In this age of the smartphone, everyone has a timepiece in their pocket at all times. As a result, like so much else in the past 20 years, the watch is now teetering on the brink of technology’s endangered species list. Out on the water, though, watches are anything but obsolete. Having the right watch for the job can be a huge asset to your sailing, especially since a marinized watch won’t drown if it gets wet, be difficult to read in bright sun or run out of charge in a matter of hours like a phone will. It also (hopefully!) won’t ever go overboard, being securely strapped to your body.
Whether you’re living up nostalgia for the pre-GPS era and need the exact time to use your sextant or racing at the cutting edge and need a precise, intuitive tracker for the starting sequence, you’ve got many options to choose from. Here’s a look at a few of the marine watches available and some features you should consider when investing in your own.
When sailing, there’s a lot of data to process—speed, depth, temperature, wind. You could park yourself behind the helm and keep your eyes glued to the controls, but let’s be honest, you miss out on the beauty of the sea when you’re too focused on your tech. The Quatix 6X Solar Smartwatch from Garmin solves this problem by bringing all that data, plus autopilot control, charts and more, right to your wrist ($700-1,150, garmin.com).
It pairs with Garmin chartplotters and comes preloaded with apps for boating, tides, Fusion-Link, anchoring and fishing.

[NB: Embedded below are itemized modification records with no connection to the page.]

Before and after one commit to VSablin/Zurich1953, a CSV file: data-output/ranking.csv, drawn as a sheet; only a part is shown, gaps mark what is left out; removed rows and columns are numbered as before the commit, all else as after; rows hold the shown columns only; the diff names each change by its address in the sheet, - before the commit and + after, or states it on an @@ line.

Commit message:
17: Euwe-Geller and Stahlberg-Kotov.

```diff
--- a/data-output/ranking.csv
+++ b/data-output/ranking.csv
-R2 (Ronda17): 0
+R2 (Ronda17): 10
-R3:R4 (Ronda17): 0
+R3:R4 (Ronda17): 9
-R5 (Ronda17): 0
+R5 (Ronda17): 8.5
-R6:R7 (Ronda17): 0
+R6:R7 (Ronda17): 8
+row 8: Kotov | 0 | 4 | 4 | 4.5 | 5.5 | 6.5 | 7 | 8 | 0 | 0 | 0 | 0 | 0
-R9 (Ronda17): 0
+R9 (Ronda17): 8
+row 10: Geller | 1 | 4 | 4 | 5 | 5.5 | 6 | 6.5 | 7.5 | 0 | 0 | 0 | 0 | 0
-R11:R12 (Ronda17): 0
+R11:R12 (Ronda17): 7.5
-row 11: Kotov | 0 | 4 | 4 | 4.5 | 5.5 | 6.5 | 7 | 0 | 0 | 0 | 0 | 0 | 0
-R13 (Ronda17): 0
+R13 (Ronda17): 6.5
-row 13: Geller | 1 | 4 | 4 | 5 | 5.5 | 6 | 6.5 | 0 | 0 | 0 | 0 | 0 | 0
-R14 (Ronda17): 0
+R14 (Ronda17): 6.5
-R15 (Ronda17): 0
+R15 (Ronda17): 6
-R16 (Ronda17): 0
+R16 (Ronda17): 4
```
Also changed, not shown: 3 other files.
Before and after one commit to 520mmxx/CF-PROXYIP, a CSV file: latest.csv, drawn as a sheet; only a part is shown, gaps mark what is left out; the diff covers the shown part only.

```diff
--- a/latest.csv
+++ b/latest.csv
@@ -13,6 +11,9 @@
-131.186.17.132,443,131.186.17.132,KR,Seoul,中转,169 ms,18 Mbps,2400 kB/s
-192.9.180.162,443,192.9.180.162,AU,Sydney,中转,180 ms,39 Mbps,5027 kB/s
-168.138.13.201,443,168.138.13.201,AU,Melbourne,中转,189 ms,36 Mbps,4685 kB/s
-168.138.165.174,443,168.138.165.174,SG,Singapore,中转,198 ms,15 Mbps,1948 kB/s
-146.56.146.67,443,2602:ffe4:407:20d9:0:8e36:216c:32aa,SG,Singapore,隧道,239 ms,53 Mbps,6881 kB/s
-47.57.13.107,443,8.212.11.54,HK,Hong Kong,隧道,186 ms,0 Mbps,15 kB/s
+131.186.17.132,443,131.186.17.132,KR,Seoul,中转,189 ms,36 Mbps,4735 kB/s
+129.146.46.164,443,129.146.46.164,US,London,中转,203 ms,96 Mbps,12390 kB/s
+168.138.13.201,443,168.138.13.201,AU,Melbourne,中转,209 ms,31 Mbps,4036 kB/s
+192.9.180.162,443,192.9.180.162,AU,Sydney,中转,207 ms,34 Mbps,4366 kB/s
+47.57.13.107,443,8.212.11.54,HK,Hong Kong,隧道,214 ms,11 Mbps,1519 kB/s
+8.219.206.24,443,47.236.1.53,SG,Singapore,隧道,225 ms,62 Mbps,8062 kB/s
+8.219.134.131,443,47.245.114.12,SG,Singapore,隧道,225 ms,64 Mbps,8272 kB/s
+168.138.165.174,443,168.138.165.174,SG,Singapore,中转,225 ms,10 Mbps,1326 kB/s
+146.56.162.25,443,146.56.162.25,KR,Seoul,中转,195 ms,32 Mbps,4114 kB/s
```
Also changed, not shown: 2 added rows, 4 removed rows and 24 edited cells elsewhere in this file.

BlueChart g3 coastal charts and LakeVü g3 inland maps are optional add ons. For racers, the distance to the start line, a race countdown timer and tack assist features are other essentials. Topping up its power between charges with an integrated solar panel, the watch can last up to a month in smartwatch mode. The screen measures 35mm across, and the watch is water-resistant to 100 meters. It’s available with either a navy silicone or titanium band that will fit right in in any professional setting. Absolutely packed with yachting-specific details, the Quatix 6X Solar Smartwatch does not come cheap. However, it will allow you to step up your onboard connectivity to a whole new level.
By contrast, for dinghy racing, you won’t need all those features, and monitoring starting sequences is probably the most important function of your watch. Moreover, fussing with a complicated piece of tech isn’t an option in the chaos of the starting line or while keeping your boat upright in heavy weather. With this in mind, Ronstan’s ClearStart collection takes the stress level down a notch with pre-programmed start sequence modes and a resynchronization feature that allows you to catch up if you miss a signal ($80-100, ronstan.us). Oversized digits make the watches easy to read. Large buttons ensure ease of use, even with full-finger gloves on. The watches come in three colors: red, blue and black.

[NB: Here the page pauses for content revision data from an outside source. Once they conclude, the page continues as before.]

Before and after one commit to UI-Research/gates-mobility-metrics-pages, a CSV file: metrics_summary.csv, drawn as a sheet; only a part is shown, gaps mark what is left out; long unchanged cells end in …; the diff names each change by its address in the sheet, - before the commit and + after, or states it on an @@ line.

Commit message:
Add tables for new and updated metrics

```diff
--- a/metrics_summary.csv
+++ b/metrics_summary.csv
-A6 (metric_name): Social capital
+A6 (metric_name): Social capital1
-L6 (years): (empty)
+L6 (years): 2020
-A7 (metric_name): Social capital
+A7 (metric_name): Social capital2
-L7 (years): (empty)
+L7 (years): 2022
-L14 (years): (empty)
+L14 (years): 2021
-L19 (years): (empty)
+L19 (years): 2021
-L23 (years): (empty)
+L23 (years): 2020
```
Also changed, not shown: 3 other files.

Another excellent option for small-boat sailors is Gill’s Regatta Race Timer ($110, gillmarine.com). In addition to such racing must-haves as a stopwatch and countdown timer, the watch is rugged and water-resistant up to 50 meters with shock and impact resistance built into the design, making it an especially great pick for young sailors. The display also has an electro luminescent backlight and large, easy-to-see digits.
Finally, consider giving back to the ocean as part of your watch purchase with the latest generation of the Time for Oceans collection from Triwa ($149, triwa.com). This Swedish company’s Time for Change program has an impressive record of finding ways to make watches out of recycled materials for a cause—its Time for Peace project, for example, turns illegal weapons into watches—and now the company has turned its sights on plastic debris in the oceans. The first production run of this watch turned the equivalent of 20,000 plastic bottles into 10,000 watches in a year, and the company is now launching a dive watch made completely out of ocean plastic. The watch comes in three different colors: deep blue, octopus black and Nemo orange.